Put a man in uniform, preferably a white man, give him a gun, and Americans will worship him. It is a particularly childish trait, of a childlike culture, that insists on anointing all active military members and police officers as “heroes.” The rhetorical sloppiness and intellectual shallowness of affixing such a reverent label to everyone in the military or law enforcement betrays a frightening cultural streak of nationalism, chauvinism, authoritarianism and totalitarianism, but it also makes honest and serious conversations necessary for the maintenance and enhancement of a fragile democracy nearly impossible.
It has become impossible to go a week without reading a story about police brutality, abuse of power and misuse of authority. Michael Brown’s murder represents the tip of a body pile, and in just the past month, several videos have emerged of police assaulting people, including pregnant women, for reasons justifiable only to the insane.

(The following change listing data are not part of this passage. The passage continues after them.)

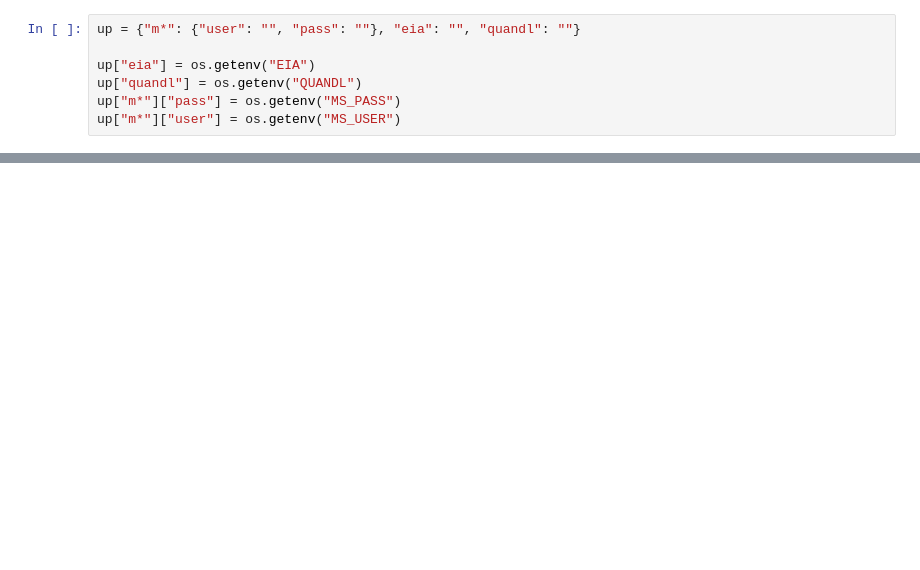
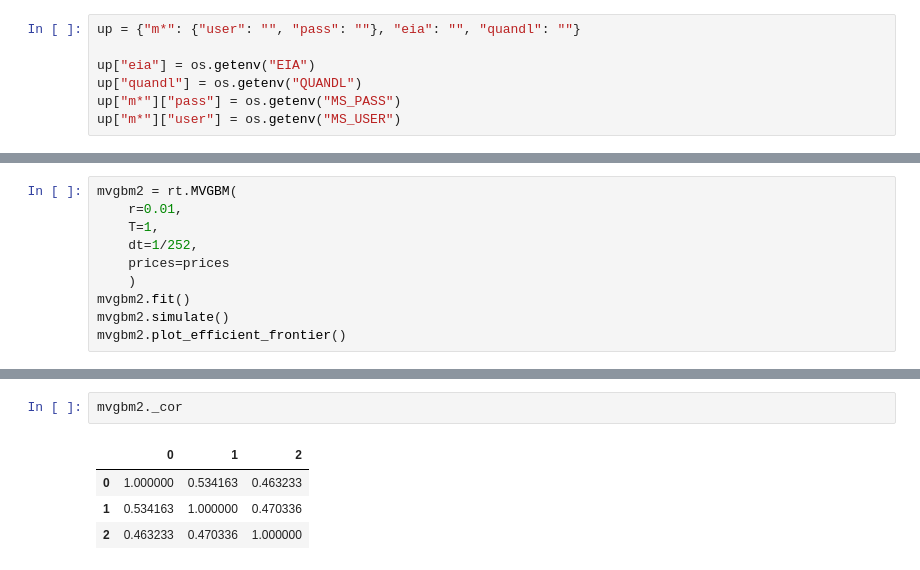
Before and after one commit to bbcho/risktools-dev, a Jupyter notebook: notebooks/testing.ipynb, the cells around one changed output, grey strips where cells are left out. Drawn from its saved outputs; the diff is of its cells as text; blank space fills up the shorter version.

```diff
--- a/notebooks/testing.ipynb
+++ b/notebooks/testing.ipynb
@@ -44,0 +78,10 @@ rt.make_efficient_frontier_table(port, weights, ['A','B','C'])
+# %%
+mvgbm2 = rt.MVGBM(
+    r=0.01,
+    T=1,
+    dt=1/252,
+    prices=prices
+    )
+mvgbm2.fit()
+mvgbm2.simulate()
+mvgbm2.plot_efficient_frontier()
@@ -44,0 +122,7 @@ rt.make_efficient_frontier_table(port, weights, ['A','B','C'])
+# %%
+mvgbm2._cor
+# %% [output]
+|  | 0 | 1 | 2 |
+| 0 | 1.000000 | 0.534163 | 0.463233 |
+| 1 | 0.534163 | 1.000000 | 0.470336 |
+| 2 | 0.463233 | 0.470336 | 1.000000 |
```
Also changed, not shown: parts of 14 cells of this notebook, 1 other file.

It is equally challenging for anyone reasonable, and not drowning in the syrup of patriotic sentimentality, to stop saluting, and look at the servicemen of the American military with criticism and skepticism. There is a sexual assault epidemic in the military. In 2003, a Department of Defense study found that one-third of women seeking medical care in the VA system reported experiencing rape or sexual violence while in the military. Internal and external studies demonstrate that since the official study, numbers of sexual assaults within the military have only increased, especially with male victims. According to the Pentagon, 38 men are sexually assaulted every single day in the U.S. military. Given that rape and sexual assault are, traditionally, the most underreported crimes, the horrific statistics likely fail to capture the reality of the sexual dungeon that has become the United States military.